Editor’s note: This article first appeared at American Greatness.
In an extraordinary move last month, President Trump brought congressional leaders to the White House for a vigorous discussion of immigration policy. What made the moment so remarkable is that the meeting—in a departure from the usual swampy Washington gesture reserved for scripted talking points and meaningless photo opportunities—was substantial and it was televised.
For nearly an hour, Trump and congressional leaders engaged in actual policy negotiation, in front of the nation (or at least anyone who bothered to tune in).
The format, while groundbreaking, still provided a forum for classic Washington doublespeak about immigration.
Democrats demanded a “clean” bill for recipients of the Deferred Action for Childhood Arrivals (DACA) program and a “pathway to citizenship.” For their part, Republicans nodded enthusiastically about “enhanced border security” and an “end to chain migration.”
But what does it all mean really? As previous immigration reform efforts have taught us, trust but verify. It’s important to know exactly what constitutes, say, “enhanced border security” before signing off on the measure.
Remember the “Gang of Eight” bill from 2013? The legislation contained meaningless border security measures that were trumpeted as border enforcement. It even had the phrase “border security” in the title!
In the interest of not being fooled again, here are the Washington buzzwords to look out for in the current DACA debate:
“Clean DACA bill.” Sounds great, right? So great that President Trump almost unwittingly agreed to it at the meeting with congressional leaders, before Rep. Kevin McCarthy (R-Calif.) intervened. But for conservatives, this is a nonstarter. A “clean” bill means that DACA recipients get amnesty for free. Congress will change no policies or institute any reforms. We can safely call this the worst outcome for Americans with a genuine desire to secure our borders.
“Ending chain migration.” Chain migration is the program that allows immigrants already residing in the United States to bring over members of their immediate and extended families. This doubles, sometimes triples, the impact of immigration. According to the Center for Immigration Studies, recent new immigrants sponsored an average of 3.45 family members for U.S. residence. The president has demanded an end to chain migration for all categories of immigration in exchange for a deal on DACA, however, some are discussing banning the practice just for DACA recipients. The bottom line? When you see a bill promoted as “ending chain migration,” your first question should be “for whom?”

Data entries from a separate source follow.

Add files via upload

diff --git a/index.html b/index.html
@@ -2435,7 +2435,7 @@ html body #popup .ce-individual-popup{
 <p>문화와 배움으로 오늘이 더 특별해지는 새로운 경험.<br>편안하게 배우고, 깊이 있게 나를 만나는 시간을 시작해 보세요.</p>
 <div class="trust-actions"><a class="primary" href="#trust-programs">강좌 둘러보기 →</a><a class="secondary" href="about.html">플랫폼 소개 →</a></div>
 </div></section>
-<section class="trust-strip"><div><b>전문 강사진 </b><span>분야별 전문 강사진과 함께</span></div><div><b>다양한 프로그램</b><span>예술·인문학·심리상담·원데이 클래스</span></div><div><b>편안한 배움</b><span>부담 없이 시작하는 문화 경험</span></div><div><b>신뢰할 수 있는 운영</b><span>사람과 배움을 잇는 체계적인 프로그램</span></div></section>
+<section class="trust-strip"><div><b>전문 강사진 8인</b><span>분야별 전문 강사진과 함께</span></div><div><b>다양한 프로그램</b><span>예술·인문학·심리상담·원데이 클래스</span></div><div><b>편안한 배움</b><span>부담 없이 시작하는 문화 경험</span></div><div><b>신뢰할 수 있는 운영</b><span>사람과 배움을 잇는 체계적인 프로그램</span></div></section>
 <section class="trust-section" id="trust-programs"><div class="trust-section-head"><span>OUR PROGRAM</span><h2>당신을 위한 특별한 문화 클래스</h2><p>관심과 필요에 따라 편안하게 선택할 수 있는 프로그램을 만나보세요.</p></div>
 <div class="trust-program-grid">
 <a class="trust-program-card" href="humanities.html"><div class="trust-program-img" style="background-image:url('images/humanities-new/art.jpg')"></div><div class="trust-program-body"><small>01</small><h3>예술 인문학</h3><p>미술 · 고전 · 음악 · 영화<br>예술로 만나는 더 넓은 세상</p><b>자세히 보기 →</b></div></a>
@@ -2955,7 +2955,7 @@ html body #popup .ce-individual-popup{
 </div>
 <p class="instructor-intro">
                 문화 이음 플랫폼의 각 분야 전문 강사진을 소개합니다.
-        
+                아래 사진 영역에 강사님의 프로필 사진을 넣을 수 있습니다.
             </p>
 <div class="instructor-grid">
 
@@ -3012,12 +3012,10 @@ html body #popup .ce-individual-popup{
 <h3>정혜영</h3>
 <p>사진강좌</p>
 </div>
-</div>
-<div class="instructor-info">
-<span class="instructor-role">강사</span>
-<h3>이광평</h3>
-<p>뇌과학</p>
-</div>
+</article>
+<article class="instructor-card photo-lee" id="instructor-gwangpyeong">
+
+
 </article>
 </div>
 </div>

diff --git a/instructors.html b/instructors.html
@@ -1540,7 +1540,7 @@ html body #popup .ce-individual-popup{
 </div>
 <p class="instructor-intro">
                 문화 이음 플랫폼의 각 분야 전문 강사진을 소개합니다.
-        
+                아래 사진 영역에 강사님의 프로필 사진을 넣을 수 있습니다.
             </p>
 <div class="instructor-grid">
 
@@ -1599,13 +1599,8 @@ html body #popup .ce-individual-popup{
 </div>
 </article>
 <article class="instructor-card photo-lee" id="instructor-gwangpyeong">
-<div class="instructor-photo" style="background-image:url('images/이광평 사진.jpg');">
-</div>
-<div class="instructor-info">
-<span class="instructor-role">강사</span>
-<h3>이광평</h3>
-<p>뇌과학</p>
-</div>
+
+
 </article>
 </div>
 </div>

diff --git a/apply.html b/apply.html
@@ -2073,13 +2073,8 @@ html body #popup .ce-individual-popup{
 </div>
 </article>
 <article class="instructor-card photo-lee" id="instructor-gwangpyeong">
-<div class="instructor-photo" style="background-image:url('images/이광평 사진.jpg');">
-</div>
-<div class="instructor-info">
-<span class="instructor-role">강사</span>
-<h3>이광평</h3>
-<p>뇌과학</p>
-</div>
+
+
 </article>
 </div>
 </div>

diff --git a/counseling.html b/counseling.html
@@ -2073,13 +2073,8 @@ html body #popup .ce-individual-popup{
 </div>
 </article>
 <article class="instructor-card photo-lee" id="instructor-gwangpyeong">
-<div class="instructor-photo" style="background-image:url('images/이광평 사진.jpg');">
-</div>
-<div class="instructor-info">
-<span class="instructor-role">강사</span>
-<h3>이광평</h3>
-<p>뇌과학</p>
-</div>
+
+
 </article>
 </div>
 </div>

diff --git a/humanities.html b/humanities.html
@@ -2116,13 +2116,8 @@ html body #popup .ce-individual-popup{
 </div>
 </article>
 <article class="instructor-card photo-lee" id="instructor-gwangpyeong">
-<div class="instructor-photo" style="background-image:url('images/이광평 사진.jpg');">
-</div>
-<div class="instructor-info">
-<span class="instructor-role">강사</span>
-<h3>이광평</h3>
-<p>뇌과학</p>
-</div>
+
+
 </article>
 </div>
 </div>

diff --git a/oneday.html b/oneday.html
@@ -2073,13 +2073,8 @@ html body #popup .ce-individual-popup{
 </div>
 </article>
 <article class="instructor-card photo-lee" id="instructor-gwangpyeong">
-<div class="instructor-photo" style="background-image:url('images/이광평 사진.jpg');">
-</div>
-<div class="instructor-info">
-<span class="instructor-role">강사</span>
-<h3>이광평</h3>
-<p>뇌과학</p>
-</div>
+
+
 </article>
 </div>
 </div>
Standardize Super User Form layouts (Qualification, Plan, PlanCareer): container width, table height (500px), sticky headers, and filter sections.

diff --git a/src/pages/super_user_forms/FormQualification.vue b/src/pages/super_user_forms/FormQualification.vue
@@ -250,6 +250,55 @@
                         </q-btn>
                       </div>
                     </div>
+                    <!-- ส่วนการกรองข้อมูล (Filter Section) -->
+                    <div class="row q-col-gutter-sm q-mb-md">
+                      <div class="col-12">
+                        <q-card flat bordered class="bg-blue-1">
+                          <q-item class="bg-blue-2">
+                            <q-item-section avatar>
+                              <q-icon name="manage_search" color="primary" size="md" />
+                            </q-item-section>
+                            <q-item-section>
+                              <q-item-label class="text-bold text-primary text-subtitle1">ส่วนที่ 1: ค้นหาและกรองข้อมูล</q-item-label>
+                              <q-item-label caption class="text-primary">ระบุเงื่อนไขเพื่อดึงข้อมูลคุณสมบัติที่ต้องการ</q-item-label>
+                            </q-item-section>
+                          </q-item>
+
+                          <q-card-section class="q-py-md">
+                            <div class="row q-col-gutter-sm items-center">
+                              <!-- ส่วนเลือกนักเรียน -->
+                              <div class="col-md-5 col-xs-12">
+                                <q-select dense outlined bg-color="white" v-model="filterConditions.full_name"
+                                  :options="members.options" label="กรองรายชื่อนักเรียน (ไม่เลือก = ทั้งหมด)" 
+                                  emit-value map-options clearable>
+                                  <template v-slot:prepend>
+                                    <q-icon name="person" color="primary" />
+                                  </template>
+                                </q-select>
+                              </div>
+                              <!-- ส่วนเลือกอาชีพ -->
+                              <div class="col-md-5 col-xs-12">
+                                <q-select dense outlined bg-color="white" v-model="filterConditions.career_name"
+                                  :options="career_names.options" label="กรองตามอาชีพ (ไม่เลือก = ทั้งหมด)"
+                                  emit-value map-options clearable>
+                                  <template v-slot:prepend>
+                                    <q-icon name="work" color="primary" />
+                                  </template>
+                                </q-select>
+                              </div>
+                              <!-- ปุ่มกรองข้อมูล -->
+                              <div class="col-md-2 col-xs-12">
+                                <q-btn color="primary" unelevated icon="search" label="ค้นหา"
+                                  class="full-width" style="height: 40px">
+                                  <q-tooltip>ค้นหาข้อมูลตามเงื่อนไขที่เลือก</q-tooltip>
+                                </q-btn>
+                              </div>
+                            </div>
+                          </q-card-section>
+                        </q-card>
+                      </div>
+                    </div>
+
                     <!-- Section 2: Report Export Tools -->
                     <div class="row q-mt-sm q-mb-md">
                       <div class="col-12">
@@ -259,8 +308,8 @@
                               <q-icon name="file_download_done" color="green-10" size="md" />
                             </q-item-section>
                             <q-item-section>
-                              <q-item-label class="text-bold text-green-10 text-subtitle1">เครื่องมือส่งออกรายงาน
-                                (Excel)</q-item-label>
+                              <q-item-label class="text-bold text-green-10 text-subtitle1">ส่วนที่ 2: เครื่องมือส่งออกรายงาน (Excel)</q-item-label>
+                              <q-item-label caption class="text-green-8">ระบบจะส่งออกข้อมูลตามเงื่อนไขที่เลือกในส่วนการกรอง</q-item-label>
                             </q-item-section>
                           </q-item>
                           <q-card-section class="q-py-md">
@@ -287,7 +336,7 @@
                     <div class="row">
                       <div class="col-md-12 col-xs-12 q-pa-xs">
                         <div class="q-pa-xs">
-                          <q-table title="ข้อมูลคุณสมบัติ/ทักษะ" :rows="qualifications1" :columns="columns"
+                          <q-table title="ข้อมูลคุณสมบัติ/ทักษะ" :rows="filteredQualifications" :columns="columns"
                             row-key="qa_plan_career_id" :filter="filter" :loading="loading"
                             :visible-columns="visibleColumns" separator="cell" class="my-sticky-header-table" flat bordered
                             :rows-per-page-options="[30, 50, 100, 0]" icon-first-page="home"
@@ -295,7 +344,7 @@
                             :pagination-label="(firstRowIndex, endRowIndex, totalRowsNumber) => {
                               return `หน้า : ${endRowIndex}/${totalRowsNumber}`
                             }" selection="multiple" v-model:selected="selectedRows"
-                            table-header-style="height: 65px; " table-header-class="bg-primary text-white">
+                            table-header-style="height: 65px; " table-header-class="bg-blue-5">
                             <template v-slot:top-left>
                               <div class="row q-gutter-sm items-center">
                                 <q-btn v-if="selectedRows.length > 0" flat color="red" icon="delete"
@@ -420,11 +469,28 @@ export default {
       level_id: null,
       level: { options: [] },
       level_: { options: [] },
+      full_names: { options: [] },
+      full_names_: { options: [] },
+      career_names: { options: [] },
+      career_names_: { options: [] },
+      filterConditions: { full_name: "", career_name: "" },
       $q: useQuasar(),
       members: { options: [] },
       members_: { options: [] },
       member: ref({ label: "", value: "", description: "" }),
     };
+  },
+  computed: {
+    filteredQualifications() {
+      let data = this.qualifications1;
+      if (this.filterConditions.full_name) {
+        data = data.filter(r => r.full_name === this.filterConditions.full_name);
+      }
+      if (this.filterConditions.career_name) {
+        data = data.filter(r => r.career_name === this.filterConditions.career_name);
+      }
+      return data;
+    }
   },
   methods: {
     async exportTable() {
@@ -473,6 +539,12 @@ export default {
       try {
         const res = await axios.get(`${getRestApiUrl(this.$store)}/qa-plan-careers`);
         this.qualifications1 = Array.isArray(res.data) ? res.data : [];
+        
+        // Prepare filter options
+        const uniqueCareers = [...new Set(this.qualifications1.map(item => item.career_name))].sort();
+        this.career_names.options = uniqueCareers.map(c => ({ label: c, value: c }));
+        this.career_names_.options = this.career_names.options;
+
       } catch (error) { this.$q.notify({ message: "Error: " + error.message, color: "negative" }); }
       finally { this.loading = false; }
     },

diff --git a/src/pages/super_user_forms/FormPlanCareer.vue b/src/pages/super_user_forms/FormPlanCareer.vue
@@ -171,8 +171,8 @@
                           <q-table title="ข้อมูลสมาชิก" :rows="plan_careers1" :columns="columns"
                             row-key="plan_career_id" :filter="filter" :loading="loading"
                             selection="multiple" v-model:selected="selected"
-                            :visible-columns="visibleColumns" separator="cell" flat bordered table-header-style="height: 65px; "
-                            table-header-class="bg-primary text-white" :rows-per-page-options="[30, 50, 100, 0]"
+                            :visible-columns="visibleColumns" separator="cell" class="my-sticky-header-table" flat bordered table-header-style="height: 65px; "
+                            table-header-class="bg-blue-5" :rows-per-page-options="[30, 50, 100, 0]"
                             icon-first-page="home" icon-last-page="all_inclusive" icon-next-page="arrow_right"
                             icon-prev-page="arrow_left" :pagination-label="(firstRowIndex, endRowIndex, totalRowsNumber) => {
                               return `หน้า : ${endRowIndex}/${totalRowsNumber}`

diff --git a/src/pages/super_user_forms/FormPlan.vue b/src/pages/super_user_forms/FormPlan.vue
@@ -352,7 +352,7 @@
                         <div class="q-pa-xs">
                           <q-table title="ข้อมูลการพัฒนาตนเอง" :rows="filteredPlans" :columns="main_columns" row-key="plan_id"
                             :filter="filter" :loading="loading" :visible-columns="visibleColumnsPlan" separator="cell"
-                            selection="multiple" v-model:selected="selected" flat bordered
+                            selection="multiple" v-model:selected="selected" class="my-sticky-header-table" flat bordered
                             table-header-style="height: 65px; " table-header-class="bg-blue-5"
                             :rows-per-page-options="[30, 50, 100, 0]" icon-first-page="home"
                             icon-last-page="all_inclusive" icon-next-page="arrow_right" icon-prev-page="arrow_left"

“Enhanced border security.” As we’ve seen in previous immigration debates, Democrats and moderate Republicans will toss a few more dollars into a border patrol account and tout it as “enhanced border security,” while it’s actually completely ineffective. Don’t be fooled by the shiny label; border security is where conservatives are most often bought off by watered-down promises that never materialize. Truly enhanced border security measures will include a mix of strong border security and interior enforcement: ending sanctuary cities for illegal immigrants, deputizing states to enforce immigration laws, ending catch-and-release, mandating exit-entry visa tracking, and authorizing a border wall, to name a few.
“Border wall.” On the campaign trail, Trump famously pledged to build a wall along the southern border and to make Mexico pay for it. But Trump wasn’t the first to suggest this. Congress authorized a wall along the southern border in 2006. Many Democrats even voted for it. But the funding needed to complete the barrier never materialized. Any promises of “the wall” in exchange for a DACA deal must include a hard trigger that forces congressional funding. For example, commentator Daniel Horowitz suggests barring any new renewals of DACA until 850 miles of double-layered fence has been completed. Congress should not be allowed to take credit for “authorizing” the construction of a border wall. Congress actually has to get it paid for, too.
“Path to citizenship.” This buzzword, along with “special path to citizenship,” “legalization,” and others are often used to mask policy that is simply amnesty. Recall that the 2013 Gang of Eight bill hid its amnesty provisions behind the phrase “registered provisional” status. It wasn’t amnesty, backers argued, because the legal status it was conferring was only temporary. The problem? The legality was immediate, and the process ended in legal permanent residency. The 2013 bill also came up with a fancy “blue card” system to grant work authorization and lawful status to illegal agricultural workers—again, amnesty by another name. Congress can try to dress it up and call it something else, but there is only one word for proposals that grant legal status to those here illegally: amnesty.
That the debate over immigration reform has become this disoriented and confusing speaks to just how complex and controversial this issue has become.
True concern for securing America’s borders, however, is far simpler. Any immigration reform must prioritize strong and meaningful border protections and a respect for the rule of law—which means a total prohibition on amnesty, and a just and enforceable immigration system that protects the rights and dignity of all Americans.